■ **Exercise requirements**:
Below is a set of records. Repeat all of them exactly.

Before-and-after change records
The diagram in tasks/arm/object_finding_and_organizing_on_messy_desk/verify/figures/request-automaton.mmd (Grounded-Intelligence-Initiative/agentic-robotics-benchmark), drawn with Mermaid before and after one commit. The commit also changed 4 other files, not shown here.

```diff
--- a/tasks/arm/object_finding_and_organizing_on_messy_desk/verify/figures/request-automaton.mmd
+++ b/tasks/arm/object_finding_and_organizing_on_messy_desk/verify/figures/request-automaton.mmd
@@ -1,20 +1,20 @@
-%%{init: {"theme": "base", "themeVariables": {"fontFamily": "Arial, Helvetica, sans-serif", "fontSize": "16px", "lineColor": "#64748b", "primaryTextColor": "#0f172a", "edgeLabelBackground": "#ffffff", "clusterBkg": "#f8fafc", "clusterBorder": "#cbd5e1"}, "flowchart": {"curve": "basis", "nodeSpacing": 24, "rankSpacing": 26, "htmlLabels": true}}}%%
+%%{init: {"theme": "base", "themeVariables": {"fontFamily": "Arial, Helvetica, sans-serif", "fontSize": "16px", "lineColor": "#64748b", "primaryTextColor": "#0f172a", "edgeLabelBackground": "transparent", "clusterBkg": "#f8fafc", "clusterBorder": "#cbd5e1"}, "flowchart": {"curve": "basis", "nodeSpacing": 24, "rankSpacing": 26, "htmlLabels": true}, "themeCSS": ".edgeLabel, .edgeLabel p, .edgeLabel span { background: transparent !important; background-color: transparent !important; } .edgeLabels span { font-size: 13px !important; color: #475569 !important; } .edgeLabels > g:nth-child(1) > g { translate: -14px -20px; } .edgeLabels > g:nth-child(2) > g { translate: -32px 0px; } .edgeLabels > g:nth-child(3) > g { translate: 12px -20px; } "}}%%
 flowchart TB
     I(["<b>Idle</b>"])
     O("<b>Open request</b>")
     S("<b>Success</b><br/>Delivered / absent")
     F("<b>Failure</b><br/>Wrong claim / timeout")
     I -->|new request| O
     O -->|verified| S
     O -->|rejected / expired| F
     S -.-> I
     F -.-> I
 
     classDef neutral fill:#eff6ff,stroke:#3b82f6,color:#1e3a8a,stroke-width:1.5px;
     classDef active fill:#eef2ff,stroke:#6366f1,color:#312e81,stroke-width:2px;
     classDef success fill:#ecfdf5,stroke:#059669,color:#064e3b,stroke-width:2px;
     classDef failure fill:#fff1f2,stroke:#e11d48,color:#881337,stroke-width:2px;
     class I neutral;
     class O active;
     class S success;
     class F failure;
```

■ **Written answer**:
The diagram in tasks/arm/object_finding_and_organizing_on_messy_desk/verify/figures/request-automaton.mmd (Grounded-Intelligence-Initiative/agentic-robotics-benchmark), drawn with Mermaid before and after one commit. The commit also changed 4 other files, not shown here.

```diff
--- a/tasks/arm/object_finding_and_organizing_on_messy_desk/verify/figures/request-automaton.mmd
+++ b/tasks/arm/object_finding_and_organizing_on_messy_desk/verify/figures/request-automaton.mmd
@@ -1,20 +1,20 @@
-%%{init: {"theme": "base", "themeVariables": {"fontFamily": "Arial, Helvetica, sans-serif", "fontSize": "16px", "lineColor": "#64748b", "primaryTextColor": "#0f172a", "edgeLabelBackground": "#ffffff", "clusterBkg": "#f8fafc", "clusterBorder": "#cbd5e1"}, "flowchart": {"curve": "basis", "nodeSpacing": 24, "rankSpacing": 26, "htmlLabels": true}}}%%
+%%{init: {"theme": "base", "themeVariables": {"fontFamily": "Arial, Helvetica, sans-serif", "fontSize": "16px", "lineColor": "#64748b", "primaryTextColor": "#0f172a", "edgeLabelBackground": "transparent", "clusterBkg": "#f8fafc", "clusterBorder": "#cbd5e1"}, "flowchart": {"curve": "basis", "nodeSpacing": 24, "rankSpacing": 26, "htmlLabels": true}, "themeCSS": ".edgeLabel, .edgeLabel p, .edgeLabel span { background: transparent !important; background-color: transparent !important; } .edgeLabels span { font-size: 13px !important; color: #475569 !important; } .edgeLabels > g:nth-child(1) > g { translate: -14px -20px; } .edgeLabels > g:nth-child(2) > g { translate: -32px 0px; } .edgeLabels > g:nth-child(3) > g { translate: 12px -20px; } "}}%%
 flowchart TB
     I(["<b>Idle</b>"])
     O("<b>Open request</b>")
     S("<b>Success</b><br/>Delivered / absent")
     F("<b>Failure</b><br/>Wrong claim / timeout")
     I -->|new request| O
     O -->|verified| S
     O -->|rejected / expired| F
     S -.-> I
     F -.-> I
 
     classDef neutral fill:#eff6ff,stroke:#3b82f6,color:#1e3a8a,stroke-width:1.5px;
     classDef active fill:#eef2ff,stroke:#6366f1,color:#312e81,stroke-width:2px;
     classDef success fill:#ecfdf5,stroke:#059669,color:#064e3b,stroke-width:2px;
     classDef failure fill:#fff1f2,stroke:#e11d48,color:#881337,stroke-width:2px;
     class I neutral;
     class O active;
     class S success;
     class F failure;
```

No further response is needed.